Hey Japan, that one was for Pearl Harbor. U-S-A, U-S-A, U-S-A.— Cloyd Rivers (@CloydRivers) July 6, 2015
4. All is fair in love and war
The idea that morality is not important when it comes to warfare is interesting. War is evil, so are the tactics and practice of war, so there is no point trying to apply peacetime ethics. But interestingly (and I believe entirely correctly) this was not the approach that the allies took to the war crimes of the Nazis, especially when it relates to the killing of 6 million Jews. There are rules of engagement and there are some things that are inexcusable, regardless of context and circumstances. It was entirely appropriate for the Nazis to be held to account for the Holocaust. It was not acceptable to plead that all is fair in love and war in that circumstance. Even in the middle of the horrors of war there are still ethical lines that need to be upheld.

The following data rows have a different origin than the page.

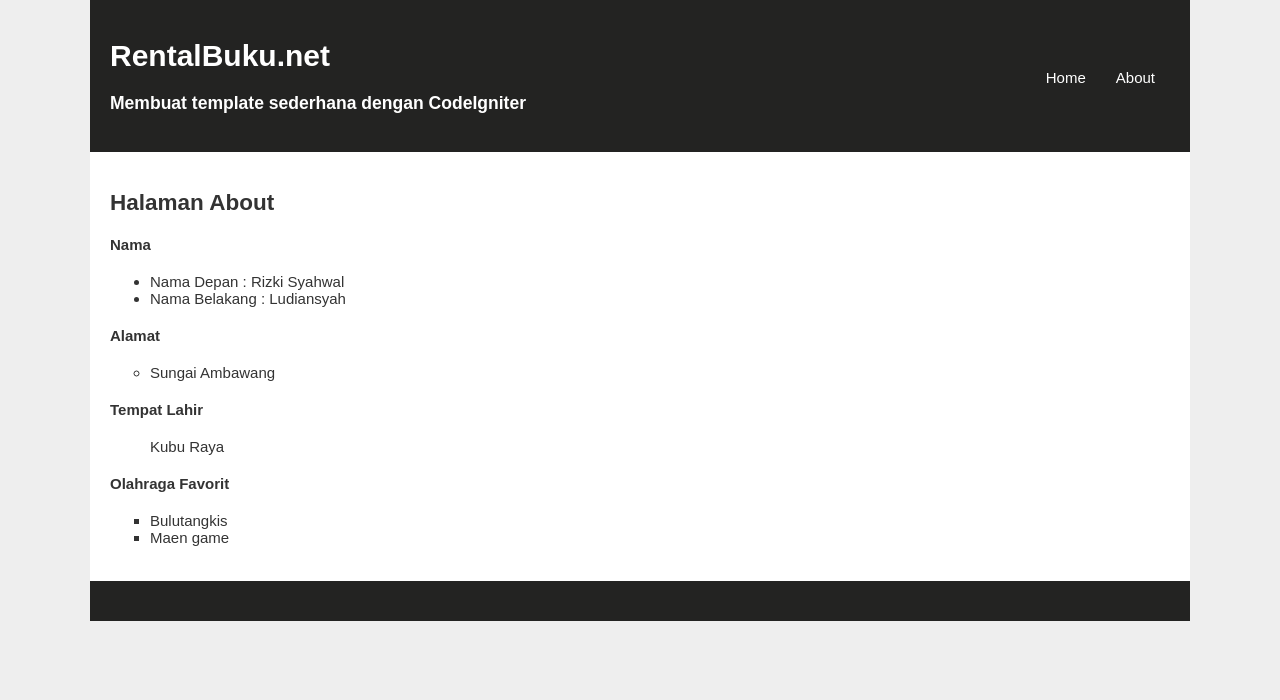
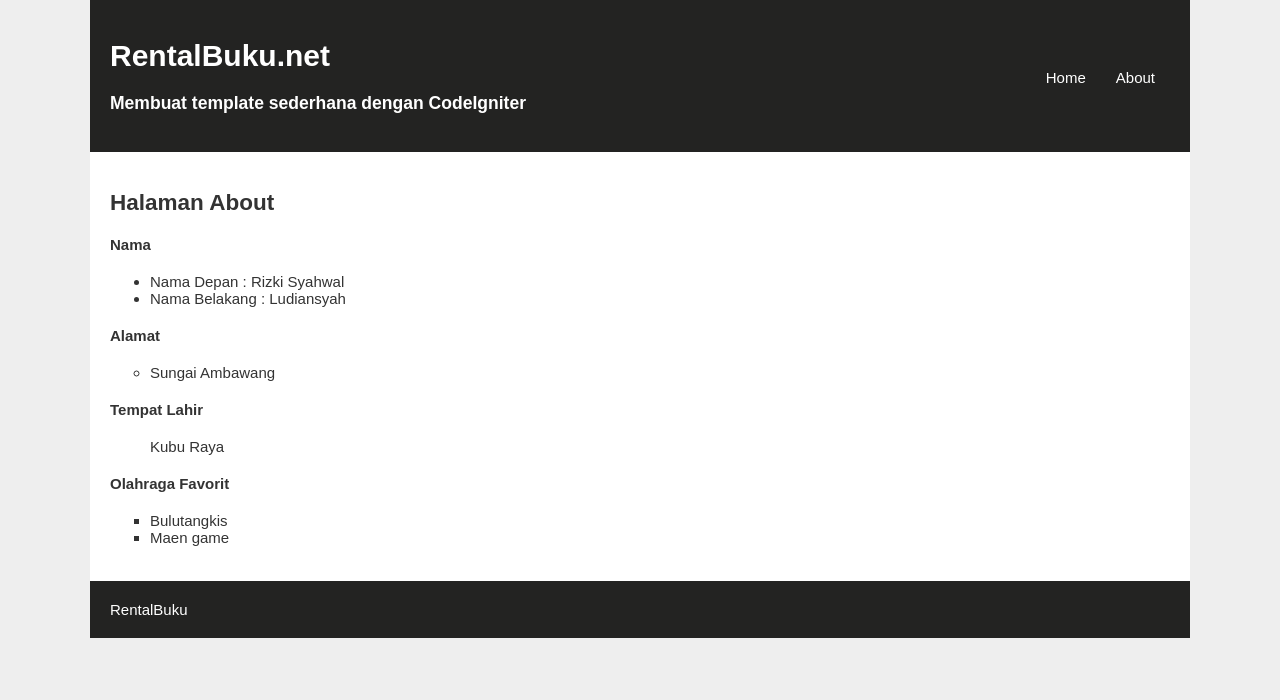
Before and after one commit to Syahwal28/WP2_RizkiSyahwalLudiansyah, a CodeIgniter app: page /pustaka-booking/index.php/web/about in a window 1280 px wide. Shown: the part 21-721 px from the top of the page. Run offline with CodeIgniter, Linux system fonts and the light colour scheme.

Commit message:
Pertemuan 4 dan Tugas 3

```diff
--- a/application/views/v_about.php
+++ b/application/views/v_about.php
@@ -5,7 +5,6 @@
         <li>Nama Depan : Rizki Syahwal</li>
         <li>Nama Belakang : Ludiansyah</li>
     </ul>
-
 
     <h4>Alamat</h4>
     <ul type="circle">
--- a/application/views/v_footer.php
+++ b/application/views/v_footer.php
@@ -1,5 +1,5 @@
         <footer>
-            <a href="http://www.RentalBuku.com"></a>
+            <a href="http://www.RentalBuku.com">RentalBuku</a>
         </footer>
     </div>
 </body>
```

5. We weren't there so who are we to judge?
This argument has some validity. With the luxury of peace and the benefit of 20:20 hindsight it is all too easy to judge those that made impossible decisions in the middle of crisis. But there were voices of dissent at the time who were challenging the ethics of the strategic bombing campaigns; let alone the atomic bombs. One voice was Bishop Bell of Chichester who gave a compelling speech to the British House of Lords. For me the bishop offers a wonderful model of how Christians should be engaging in the public life of a nation. Bell doesn't speak up for his own personal interests or the interests of Christians. He speaks up for his enemy. He doesn't try to bully his views through, he offers a compassionate, forthright and clearly argued case.

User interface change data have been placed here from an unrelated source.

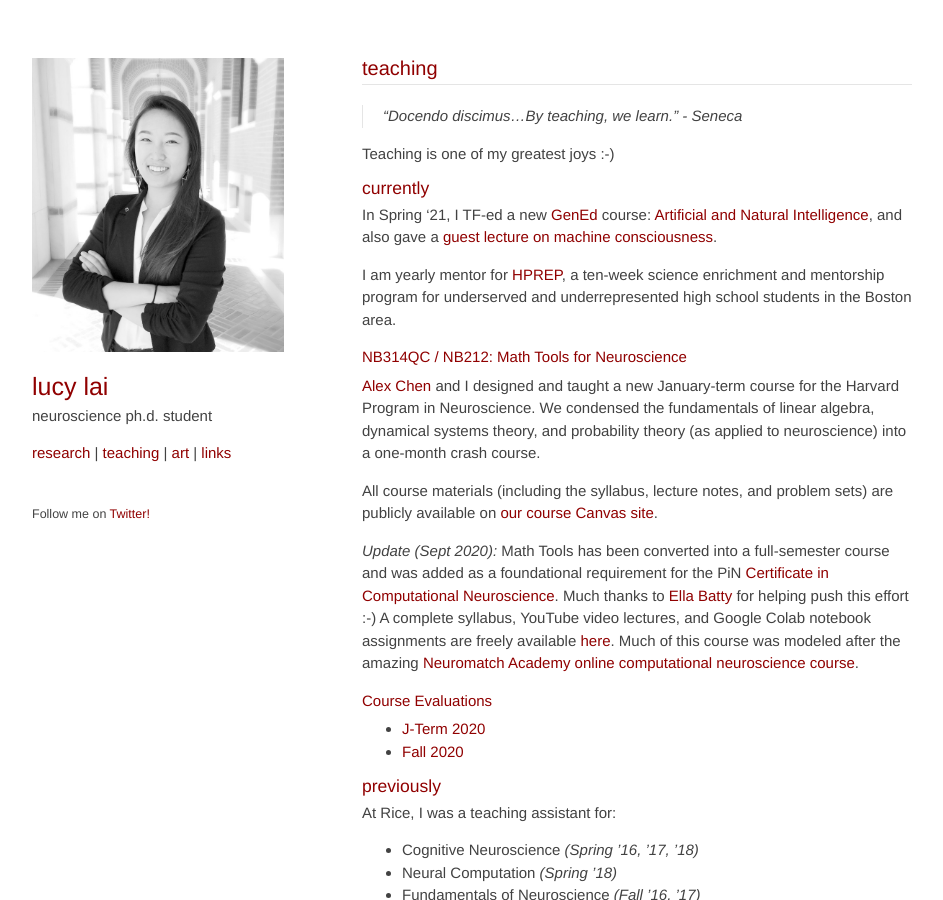
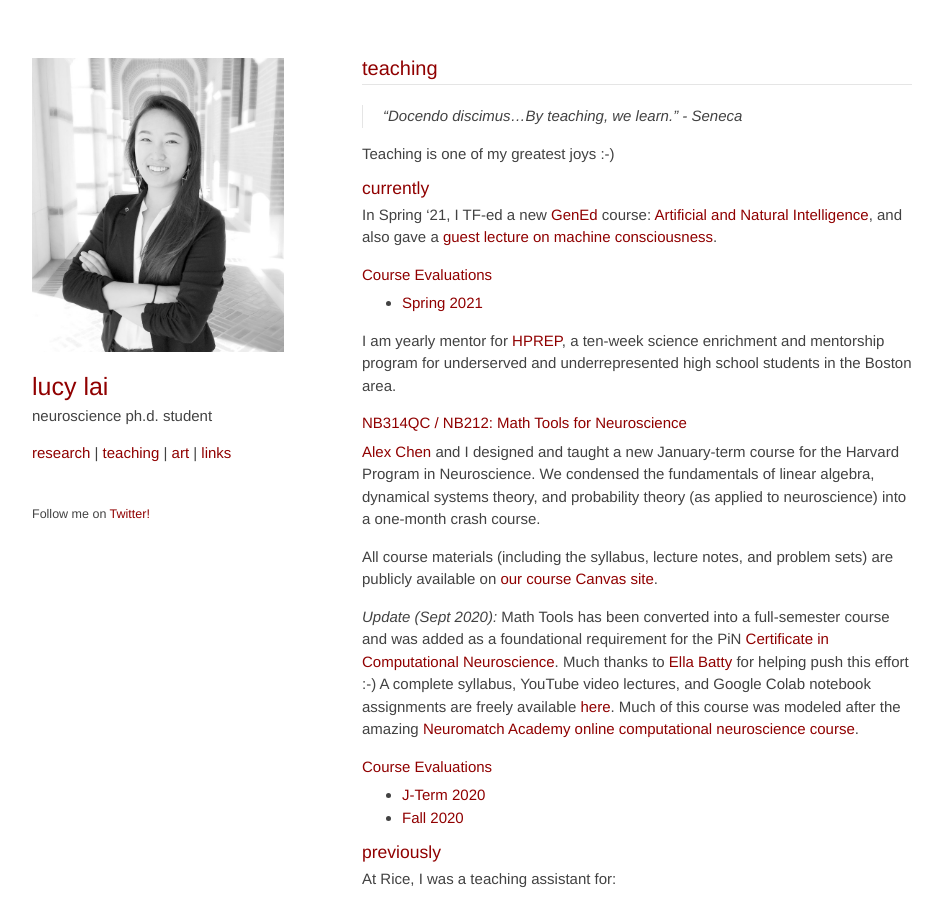
Before and after one commit to lucylai96/lucylai96.github.io, a Jekyll site: the page built from teaching.md, in a window 1280 px wide and 900 px high. Shown: the whole window, without its empty margins (168-1111 px from the left). Built offline with Jekyll 4.4.1, drawn with Linux system fonts in a browser that asks for light colours; our own code applies the rules of GitHub Pages for plain Markdown files.

Commit message:
Update teaching.md

```diff
--- a/teaching.md
+++ b/teaching.md
@@ -8,6 +8,8 @@ Teaching is one of my greatest joys :-)
 ### currently
 
 In Spring '21, I TF-ed a new [GenEd](https://gened.fas.harvard.edu/){:target="_blank"} course: [Artificial and Natural Intelligence](https://gened.fas.harvard.edu/classes/artificial-and-natural-intelligence){:target="_blank"}, and also gave a [guest lecture on machine consciousness](https://www.youtube.com/watch?v=kle1uBIW8dM&ab_channel=LucyLai){:target="_blank"}.
+#### Course Evaluations
+* [Spring 2021](./files/gened1125_evals.pdf){:target="_blank"}
 
 I am yearly mentor for [HPREP](https://hprep.wordpress.com/){:target="_blank"}, a ten-week science enrichment and mentorship program for underserved and underrepresented high school students in the Boston area.
 
```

You can read his whole speech here, but here is a taster:
"I would humbly claim to be one of the most convinced and consistent Anti-Nazis in Great Britain. But I desire to challenge the Government on the policy which directs the bombing of enemy towns on the present scale, especially with reference to civilians, non-combatants, and non-military and non-industrial objectives. I also desire to make it plain that, in anything I say on this issue of policy, no criticism is intended of the pilots, the gunners, and the air crews who, in circumstances of tremendous danger, with supreme courage and skill, carry out the simple duty of obeying their superiors' orders."
In light of the flimsy nature of the arguments to justify the targeting of civilians with both strategic and atomic bombing leading to wholly unacceptable numbers of civilian deaths. I believe that 70 years on from bombing of Hiroshima an apologys from the allies is the least that we can do. And if our leaders are not able to give it; perhaps it would be a start if we said sorry too.
Krish Kandiah is President of London School of Theology, CEO of Home for Good and Contributing Editor for Christian Today.